TUESDAY, 31 JULY - Social media was abuzz in the first week of July (2018) with yet appalling news of a dead Whale Shark reportedly accidentally caught in a fisherman’s net.

The site of the incident was a coastal village in Mukah, in neighbouring Sarawak.

Unlike other large predatory sharks, the Whale Shark is a rather gentle but generally misunderstood large vertebrate.

Described by marine ecologists as charismatic, the reason this unique ocean wildlife swim to near the sea surface is simply to feed.

Their main food is called planktons – microscopic creatures which consist of primary producers and primary consumers.

Borneo indeed has a high biodiversity of sharks and rays, with over 100 species scientifically recorded from its waters, including fresh and brackish water habitats.

A biodiversity monitoring research program spanning 20 years, conducted by Universiti Malaysia Sabah researchers, found that at present, the sharks of Sabah’s waters is dominated by bamboo sharks and coral catsharks.

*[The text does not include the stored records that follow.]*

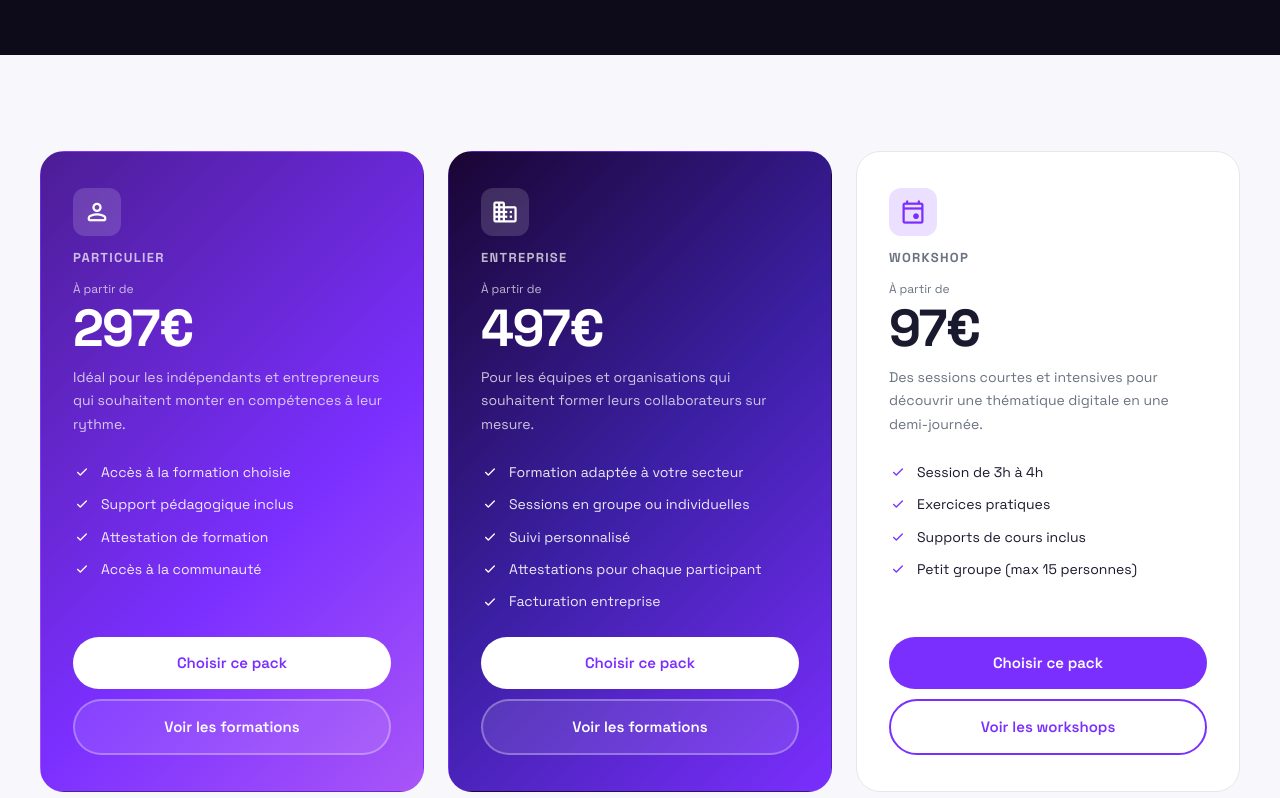
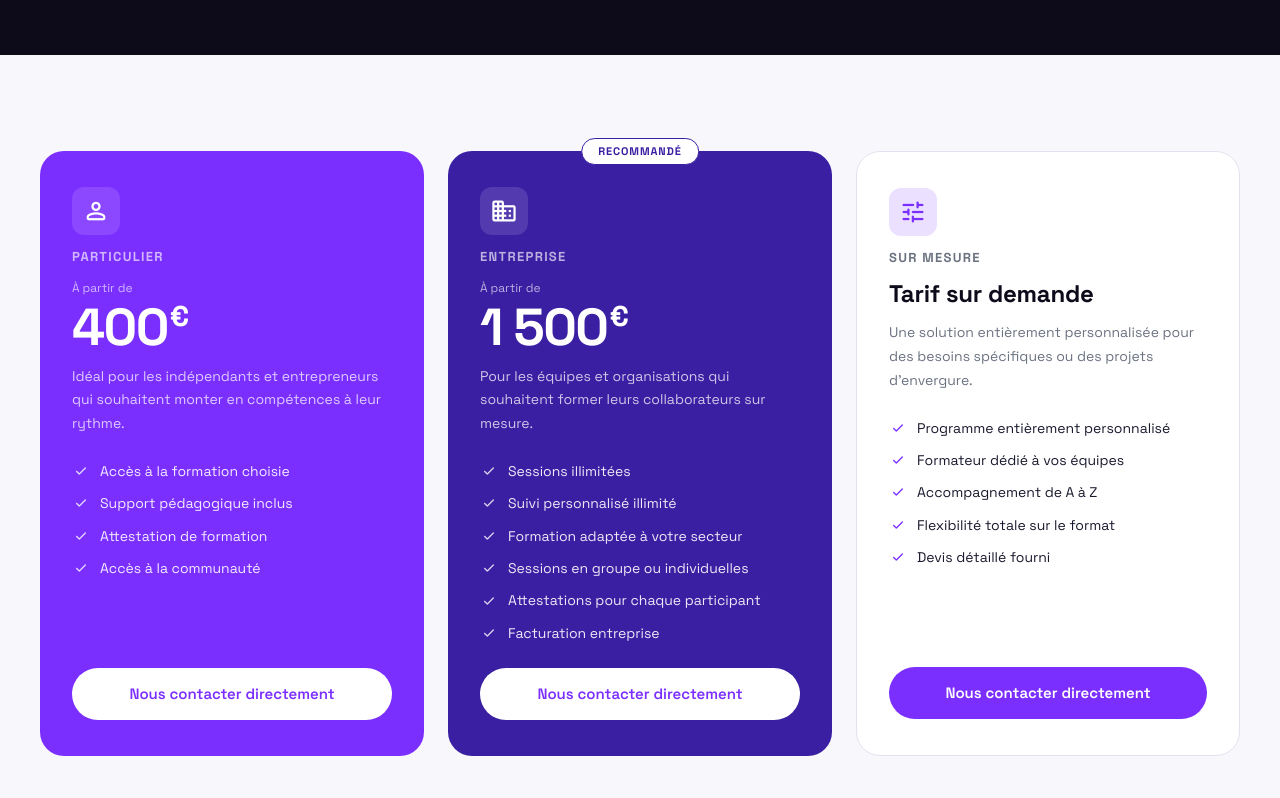
Before and after one commit to kuatejoelparfait-Data/ecole-du-numerique, a React (Vite) app in the folder ecole-du-numerique/: page /pricing in a window 1280 px wide. Shown: the part 580-1378 px from the top of the page. Built offline with nearby package versions, Linux system fonts and the light colour scheme.

Commit message:
Refonte : page Pricing – 3 packs Particulier/Entreprise/Sur Mesure + Suppression de tous les dégradés CSS

```diff
--- a/ecole-du-numerique/src/pages/About/AboutHero/AboutHero.css
+++ b/ecole-du-numerique/src/pages/About/AboutHero/AboutHero.css
@@ -35,10 +35,7 @@
 }
 
 .about-hero__accent {
-  background: linear-gradient(135deg, #9B5FFF 0%, #7B2FFF 50%, #c084fc 100%);
-  -webkit-background-clip: text;
-  -webkit-text-fill-color: transparent;
-  background-clip: text;
+  color: var(--purple);
 }
 
 .about-hero__desc {
--- a/ecole-du-numerique/src/pages/Blog/BlogNewsletter/BlogNewsletter.css
+++ b/ecole-du-numerique/src/pages/Blog/BlogNewsletter/BlogNewsletter.css
@@ -1,6 +1,6 @@
 .blog-newsletter {
   padding: 64px 24px;
-  background: linear-gradient(135deg, #3b1fa3 0%, #7b2fff 100%);
+  background: #7B2FFF;
   text-align: center;
 }
 
--- a/ecole-du-numerique/src/pages/Contact/ContactHero/ContactHero.css
+++ b/ecole-du-numerique/src/pages/Contact/ContactHero/ContactHero.css
@@ -27,10 +27,7 @@
 }
 
 .contact-hero__accent {
-  background: linear-gradient(135deg, #9B5FFF 0%, #7B2FFF 50%, #c084fc 100%);
-  -webkit-background-clip: text;
-  -webkit-text-fill-color: transparent;
-  background-clip: text;
+  color: var(--purple);
 }
 
 .contact-hero__eyebrow {
--- a/ecole-du-numerique/src/pages/FormationsEntreprises/FECTA/FECTA.css
+++ b/ecole-du-numerique/src/pages/FormationsEntreprises/FECTA/FECTA.css
@@ -1,6 +1,6 @@
 .fe-cta {
   padding: 96px 24px;
-  background: linear-gradient(135deg, #1a0533 0%, #3b1fa3 50%, #7b2fff 100%);
+  background: #3b1fa3;
   text-align: center;
 }
 
--- a/ecole-du-numerique/src/pages/FormationsParticuliers/FPCTA/FPCTA.css
+++ b/ecole-du-numerique/src/pages/FormationsParticuliers/FPCTA/FPCTA.css
@@ -1,6 +1,6 @@
 .fp-cta {
   padding: 96px 24px;
-  background: linear-gradient(135deg, #4c1d95 0%, #7b2fff 60%, #a855f7 100%);
+  background: #4c1d95;
   text-align: center;
 }
 
--- a/ecole-du-numerique/src/pages/FormationsParticuliers/FPHero/FPHero.css
+++ b/ecole-du-numerique/src/pages/FormationsParticuliers/FPHero/FPHero.css
@@ -40,10 +40,7 @@
 }
 
 .fp-hero__accent {
-  background: linear-gradient(135deg, #9B5FFF 0%, #7B2FFF 50%, #c084fc 100%);
-  -webkit-background-clip: text;
-  -webkit-text-fill-color: transparent;
-  background-clip: text;
+  color: var(--purple);
 }
 
 .fp-hero__desc {
--- a/ecole-du-numerique/src/pages/Home/Avis/Avis.css
+++ b/ecole-du-numerique/src/pages/Home/Avis/Avis.css
@@ -1,6 +1,6 @@
 .avis {
   padding: 64px 24px;
-  background: linear-gradient(135deg, #3b1fa3 0%, #7b2fff 100%);
+  background: #7B2FFF;
 }
 
 .avis__container {
--- a/ecole-du-numerique/src/pages/NosEvenements/EvenementsCTA/EvenementsCTA.css
+++ b/ecole-du-numerique/src/pages/NosEvenements/EvenementsCTA/EvenementsCTA.css
@@ -1,6 +1,6 @@
 .evenements-cta {
   padding: 96px 24px;
-  background: linear-gradient(135deg, #4c1d95 0%, #7b2fff 60%, #a855f7 100%);
+  background: #4c1d95;
   text-align: center;
 }
 
--- a/ecole-du-numerique/src/pages/Pricing/PricingCTA/PricingCTA.css
+++ b/ecole-du-numerique/src/pages/Pricing/PricingCTA/PricingCTA.css
@@ -1,6 +1,6 @@
 .pricing-cta {
   padding: 96px 24px;
-  background: linear-gradient(135deg, #4c1d95 0%, #7b2fff 60%, #a855f7 100%);
+  background: #4c1d95;
   text-align: center;
 }
 
--- a/ecole-du-numerique/src/pages/Pricing/PricingCards/PricingCards.css
+++ b/ecole-du-numerique/src/pages/Pricing/PricingCards/PricingCards.css
@@ -1,6 +1,6 @@
 .pricing-cards {
   padding: 64px 24px;
-  background: var(--gray-light);
+  background: #F8F7FC;
 }
 
 .pricing-cards__container {
@@ -19,27 +19,61 @@
   width: 100%;
 }
 
-/* ── Card ─────────────────────────────────── */
+/* ── Card base ───────────────────────────── */
 .pricing-card {
-  background: var(--white);
-  border: 1px solid var(--border);
   border-radius: var(--radius-lg);
   padding: 36px 32px;
   display: flex;
   flex-direction: column;
   gap: 24px;
+  position: relative;
 }
 
-.pricing-card--fp {
-  background: linear-gradient(135deg, #4c1d95 0%, #7b2fff 60%, #a855f7 100%);
-  border-color: transparent;
+/* Violet signature */
+.pricing-card--violet {
+  background: #7B2FFF;
+  border: none;
 }
 
-.pricing-card--fe {
-  background: linear-gradient(135deg, #1a0533 0%, #3b1fa3 50%, #7b2fff 100%);
-  border-color: transparent;
+/* Bleu formations entreprises */
+.pricing-card--blue {
+  background: #3b1fa3;
+  border: none;
 }
 
+/* Blanc */
+.pricing-card--white {
+  background: #ffffff;
+  border: 1px solid #e5e2f0;
+}
+
+/* ── Même hauteur en desktop ─────────────── */
+@media (min-width: 768px) {
+  .pricing-cards__grid {
+    grid-template-columns: repeat(3, 1fr);
+    align-items: stretch;
+  }
+}
+
+/* ── Badge ───────────────────────────────── */
+.pricing-card__badge {
+  position: absolute;
+  top: -13px;
+  left: 50%;
+  transform: translateX(-50%);
+  font-size: 11px;
+  font-weight: 800;
+  letter-spacing: 0.08em;
+  text-transform: uppercase;
+  background: #fff;
+  color: #3b1fa3;
+  border: 1.5px solid #3b1fa3;
+  padding: 4px 16px;
+  border-radius: 99px;
+  white-space: nowrap;
+}
+
+/* ── Top ─────────────────────────────────── */
 .pricing-card__top {
   display: flex;
   flex-direction: column;
@@ -48,73 +82,90 @@
 
 .pricing-card__icon {
   font-size: 28px;
-  color: var(--purple);
-  background: var(--purple-glow);
   padding: 10px;
   border-radius: var(--radius);
   width: fit-content;
 }
 
-.pricing-card--fp .pricing-card__icon,
-.pricing-card--fe .pricing-card__icon {
-  color: var(--white);
-  background: rgba(255, 255, 255, 0.15);
+.pricing-card--violet .pricing-card__icon,
+.pricing-card--blue .pricing-card__icon {
+  color: #fff;
+  background: rgba(255, 255, 255, 0.12);
 }
 
+.pricing-card--white .pricing-card__icon {
+  color: var(--purple);
+  background: var(--purple-glow);
+}
+
+/* Label */
 .pricing-card__label {
   font-size: 13px;
   font-weight: 700;
   text-transform: uppercase;
   letter-spacing: 0.1em;
-  color: var(--text-muted);
 }
 
-.pricing-card--fp .pricing-card__label,
-.pricing-card--fe .pricing-card__label {
-  color: rgba(255, 255, 255, 0.7);
-}
+.pricing-card--violet .pricing-card__label,
+.pricing-card--blue .pricing-card__label  { color: rgba(255, 255, 255, 0.65); }
+.pricing-card--white .pricing-card__label { color: var(--text-muted); }
 
+/* Prix */
 .pricing-card__price {
   display: flex;
   flex-direction: column;
   gap: 2px;
 }
 
-.pricing-card__from {
+.pricing-card__prefix {
   font-size: 12px;
-  color: var(--text-muted);
 }
 
-.pricing-card--fp .pricing-card__from,
-.pricing-card--fe .pricing-card__from {
-  color: rgba(255, 255, 255, 0.7);
-}
+.pricing-card--violet .pricing-card__prefix,
+.pricing-card--blue .pricing-card__prefix  { color: rgba(255, 255, 255, 0.65); }
+.pricing-card--white .pricing-card__prefix { color: var(--text-muted); }
 
 .pricing-card__amount {
   font-size: clamp(36px, 5vw, 52px);
   font-weight: 800;
-  color: var(--text);
   letter-spacing: -0.03em;
   line-height: 1;
 }
 
-.pricing-card--fp .pricing-card__amount,
-.pricing-card--fe .pricing-card__amount {
-  color: var(--white);
+.pricing-card--violet .pricing-card__amount,
+.pricing-card--blue .pricing-card__amount  { color: #fff; }
+.pricing-card--white .pricing-card__amount { color: var(--dark); }
+
+.pricing-card__currency {
+  font-size: 0.55em;
+  font-weight: 700;
+  vertical-align: super;
+  margin-left: 2px;
 }
 
+/* Tarif sur demande */
+.pricing-card__on-demand {
+  font-size: 1.5rem;
+  font-weight: 800;
+  letter-spacing: -0.01em;
+  line-height: 1.2;
+}
+
+.pricing-card--violet .pricing-card__on-demand,
+.pricing-card--blue .pricing-card__on-demand  { color: #fff; }
+.pricing-card--white .pricing-card__on-demand { color: var(--dark); }
+
+/* Desc */
 .pricing-card__desc {
   font-size: 14px;
-  color: var(--text-muted);
   line-height: 1.7;
 }
 
-.pricing-card--fp .pricing-card__desc,
-.pricing-card--fe .pricing-card__desc {
-  color: rgba(255, 255, 255, 0.75);
-}
+.pricing-card--violet .pricing-card__desc,
+.pricing-card--blue .pricing-card__desc  { color: rgba(255, 255, 255, 0.75); }
+.pricing-card--white .pricing-card__desc { color: var(--text-muted); }
 
-/* ── Features ─────────────────────────────── */
+/* ── Features ────────────────────────────── */
 .pricing-card__features {
   display: flex;
   flex-direction: column;
@@ -130,30 +181,27 @@
   align-items: center;
   gap: 10px;
   font-size: 14px;
-  color: var(--text);
 }
 
-.pricing-card--fp .pricing-card__feature,
-.pricing-card--fe .pricing-card__feature {
-  color: rgba(255, 255, 255, 0.9);
-}
+.pricing-card--violet .pricing-card__feature,
+.pricing-card--blue .pricing-card__feature  { color: rgba(255, 255, 255, 0.9); }
+.pricing-card--white .pricing-card__feature { color: var(--text); }
 
 .pricing-card__check {
   font-size: 18px;
-  color: var(--purple);
   flex-shrink: 0;
 }
 
-.pricing-card--fp .pricing-card__check,
-.pricing-card--fe .pricing-card__check {
-  color: var(--white);
-}
+.pricing-card--violet .pricing-card__check,
+.pricing-card--blue .pricing-card__check  { color: rgba(255, 255, 255, 0.8); }
+.pricing-card--white .pricing-card__check { color: var(--purple); }
 
-/* ── CTA ──────────────────────────────────── */
+/* ── Actions ─────────────────────────────── */
 .pricing-card__actions {
   display: flex;
   flex-direction: column;
   gap: 10px;
+  margin-top: auto;
 }
 
 .pricing-card__cta {
@@ -164,69 +212,36 @@
   border-radius: 99px;
   font-size: 15px;
   font-weight: 600;
-  background: var(--purple);
-  color: var(--white);
-  transition: background 0.2s, transform 0.2s;
   text-align: center;
+  transition: opacity 0.2s, transform 0.2s;
 }
 
 .pricing-card__cta:hover {
-  background: var(--purple-light);
   transform: translateY(-1px);
+  opacity: 0.88;
 }
 
-.pricing-card__cta--outline {
-  background: transparent;
-  border: 2px solid var(--purple);
+/* Bouton primaire par thème */
+.pricing-card--violet .pricing-card__cta,
+.pricing-card--blue .pricing-card__cta {
+  background: #fff;
   color: var(--purple);
 }
 
-.pricing-card__cta--outline:hover {
-  background: var(--dark);
-  border-color: var(--dark);
-  color: var(--white);
-  transform: translateY(-1px);
+.pricing-card--white .pricing-card__cta {
+  background: var(--purple);
+  color: #fff;
 }
 
-.pricing-card--fp .pricing-card__cta,
-.pricing-card--fe .pricing-card__cta {
-  background: var(--white);
-  color: var(--purple);
-}
 
-.pricing-card--fp .pricing-card__cta:hover,
-.pricing-card--fe .pricing-card__cta:hover {
-  background: rgba(255, 255, 255, 0.9);
-}
-
-.pricing-card--fp .pricing-card__cta--outline,
-.pricing-card--fe .pricing-card__cta--outline {
-  background: rgba(255, 255, 255, 0.1);
-  border-color: rgba(255, 255, 255, 0.3);
-  color: var(--white);
-}
-
-.pricing-card--fp .pricing-card__cta--outline:hover,
-.pricing-card--fe .pricing-card__cta--outline:hover {
-  background: rgba(255, 255, 255, 0.2);
-  border-color: rgba(255, 255, 255, 0.6);
-  transform: translateY(-1px);
-}
-
-/* ── Note ─────────────────────────────────── */
+/* ── Note ────────────────────────────────── */
 .pricing-cards__note {
   font-size: 13px;
   color: var(--text-muted);
   text-align: center;
 }
 
-/* ── Desktop ─────────────────────────────── */
-@media (min-width: 768px) {
-  .pricing-cards__grid {
-    grid-template-columns: repeat(3, 1fr);
-  }
-}
-
+/* ── Responsive ──────────────────────────── */
 @media (min-width: 900px) {
   .pricing-cards {
     padding: 96px 24px;
--- a/ecole-du-numerique/src/pages/Pricing/PricingCards/PricingCards.jsx
+++ b/ecole-du-numerique/src/pages/Pricing/PricingCards/PricingCards.jsx
@@ -5,8 +5,10 @@ const plans = [
   {
     icon: 'person',
     label: 'Particulier',
-    highlight: 'fp',
-    price: '297',
+    theme: 'violet',
+    price: '400',
+    currency: '€',
+    pricePrefix: 'À partir de',
     desc: 'Idéal pour les indépendants et entrepreneurs qui souhaitent monter en compétences à leur rythme.',
     features: [
       'Accès à la formation choisie',
@@ -14,44 +16,48 @@ const plans = [
       'Attestation de formation',
       'Accès à la communauté',
     ],
-    ctaPrimary: 'Choisir ce pack',
-    ctaSecondary: 'Voir les formations',
-    hrefPrimary: '/contact',
-    hrefSecondary: '/formations-particuliers',
+    actions: [
+      { label: 'Nous contacter directement', href: '/contact', primary: true },
+    ],
   },
   {
     icon: 'business',
     label: 'Entreprise',
-    highlight: 'fe',
-    price: '497',
+    theme: 'blue',
+    badge: 'Recommandé',
+    price: '1 500',
+    currency: '€',
+    pricePrefix: 'À partir de',
     desc: 'Pour les équipes et organisations qui souhaitent former leurs collaborateurs sur mesure.',
     features: [
+      'Sessions illimitées',
+      'Suivi personnalisé illimité',
       'Formation adaptée à votre secteur',
       'Sessions en groupe ou individuelles',
-      'Suivi personnalisé',
       'Attestations pour chaque participant',
       'Facturation entreprise',
     ],
-    ctaPrimary: 'Choisir ce pack',
-    ctaSecondary: 'Voir les formations',
-    hrefPrimary: '/contact',
-    hrefSecondary: '/formations-entreprises',
+    actions: [
+      { label: 'Nous contacter directement', href: '/contact', primary: true },
+    ],
   },
   {
-    icon: 'event',
-    label: 'Workshop',
-    price: '97',
-    desc: 'Des sessions courtes et intensives pour découvrir une thématique digitale en une demi-journée.',
+    icon: 'tune',
+    label: 'Sur Mesure',
+    theme: 'white',
+    price: null,
+    priceLabel: 'Tarif sur demande',
+    desc: 'Une solution entièrement personnalisée pour des besoins spécifiques ou des projets d\'envergure.',
     features: [
-      'Session de 3h à 4h',
-      'Exercices pratiques',
-      'Supports de cours inclus',
-      'Petit groupe (max 15 personnes)',
+      'Programme entièrement personnalisé',
+      'Formateur dédié à vos équipes',
+      'Accompagnement de A à Z',
+      'Flexibilité totale sur le format',
+      'Devis détaillé fourni',
     ],
-    ctaPrimary: 'Choisir ce pack',
-    ctaSecondary: 'Voir les workshops',
-    hrefPrimary: '/contact',
-    hrefSecondary: '/workshops',
+    actions: [
+      { label: 'Nous contacter directement', href: '/contact', primary: true },
+    ],
   },
 ]
 
@@ -61,14 +67,29 @@ export default function PricingCards() {
       <div className="pricing-cards__container">
         <div className="pricing-cards__grid">
           {plans.map(plan => (
-            <div key={plan.label} className={`pricing-card${plan.highlight ? ` pricing-card--${plan.highlight}` : ''}`}>
+            <div key={plan.label} className={`pricing-card pricing-card--${plan.theme}`}>
+
+              {plan.badge && (
+                <span className="pricing-card__badge">{plan.badge}</span>
+              )}
+
               <div className="pricing-card__top">
                 <span className="material-symbols-rounded pricing-card__icon">{plan.icon}</span>
                 <p className="pricing-card__label">{plan.label}</p>
+
                 <div className="pricing-card__price">
-                  <span className="pricing-card__from">À partir de</span>
-                  <span className="pricing-card__amount">{plan.price}€</span>
+                  {plan.price ? (
+                    <>
+                      <span className="pricing-card__prefix">{plan.pricePrefix}</span>
+                      <span className="pricing-card__amount">
+                        {plan.price}<span className="pricing-card__currency">{plan.currency}</span>
+                      </span>
+                    </>
+                  ) : (
+                    <span className="pricing-card__on-demand">{plan.priceLabel}</span>
+                  )}
                 </div>
+
                 <p className="pricing-card__desc">{plan.desc}</p>
               </div>
 
@@ -82,13 +103,17 @@ export default function PricingCards() {
               </ul>
 
               <div className="pricing-card__actions">
-                <Link to={plan.hrefPrimary} className="pricing-card__cta">
-                  {plan.ctaPrimary}
-                </Link>
-                <Link to={plan.hrefSecondary} className="pricing-card__cta pricing-card__cta--outline">
-                  {plan.ctaSecondary}
-                </Link>
+                {plan.actions.map(a => (
+                  <Link
+                    key={a.label}
+                    to={a.href}
+                    className={`pricing-card__cta${a.primary ? '' : ' pricing-card__cta--outline'}`}
+                  >
+                    {a.label}
+                  </Link>
+                ))}
               </div>
+
             </div>
           ))}
         </div>
```
Also changed, not shown: ecole-du-numerique/src/pages/Home/Hero/Hero.css (+2 -5 lines).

According to Dr. Mabel Manjaji Matsumoto, leader of the research project funded by Save Ours Seas Foundation, these demersal or bottom dwelling sharks appear to have replaced the larger predatory coastal inshore species.

Such shift in species dominance, especially from a larger to smaller species is what is termed by fisheries scientists as a process of “fishing down the food web”.

The process describes of large predatory (fish) species as having been depleted due to fishing pressure, where the fisheries are increasingly turning to the smaller and previously rejected species.

Large predatory sharks have an essential role in keeping the marine ecosystem healthy and productive.

They do this by selectively preying on the weaker creatures and thus keeping diseases at bay.

Removal and changes in number of apex species will affect the marine food web.

Sharks are readily distinguished from the teleost or bony fishes by either having their body entirely or partially covered by rough teeth-like scales.

The internal skeleton of sharks and rays is entirely formed of cartilage.

Sharks and rays also differ from teleost in the reproductive strategy, in which the former mature at a generally larger size, and produce fewer but more developed young.

In celebration of Shark Awareness Day 2018, we invite you to consider adopting actions that impact sharks in a positive way.

At Universiti Malaysia Sabah through the Endangered Marine Species Research Unit, researchers actively and continuously conduct research projects in an effort to conserve sharks.

This includes organising shark awareness programs, outreaching primarily to elementary school children in coastal rural regions of Sabah.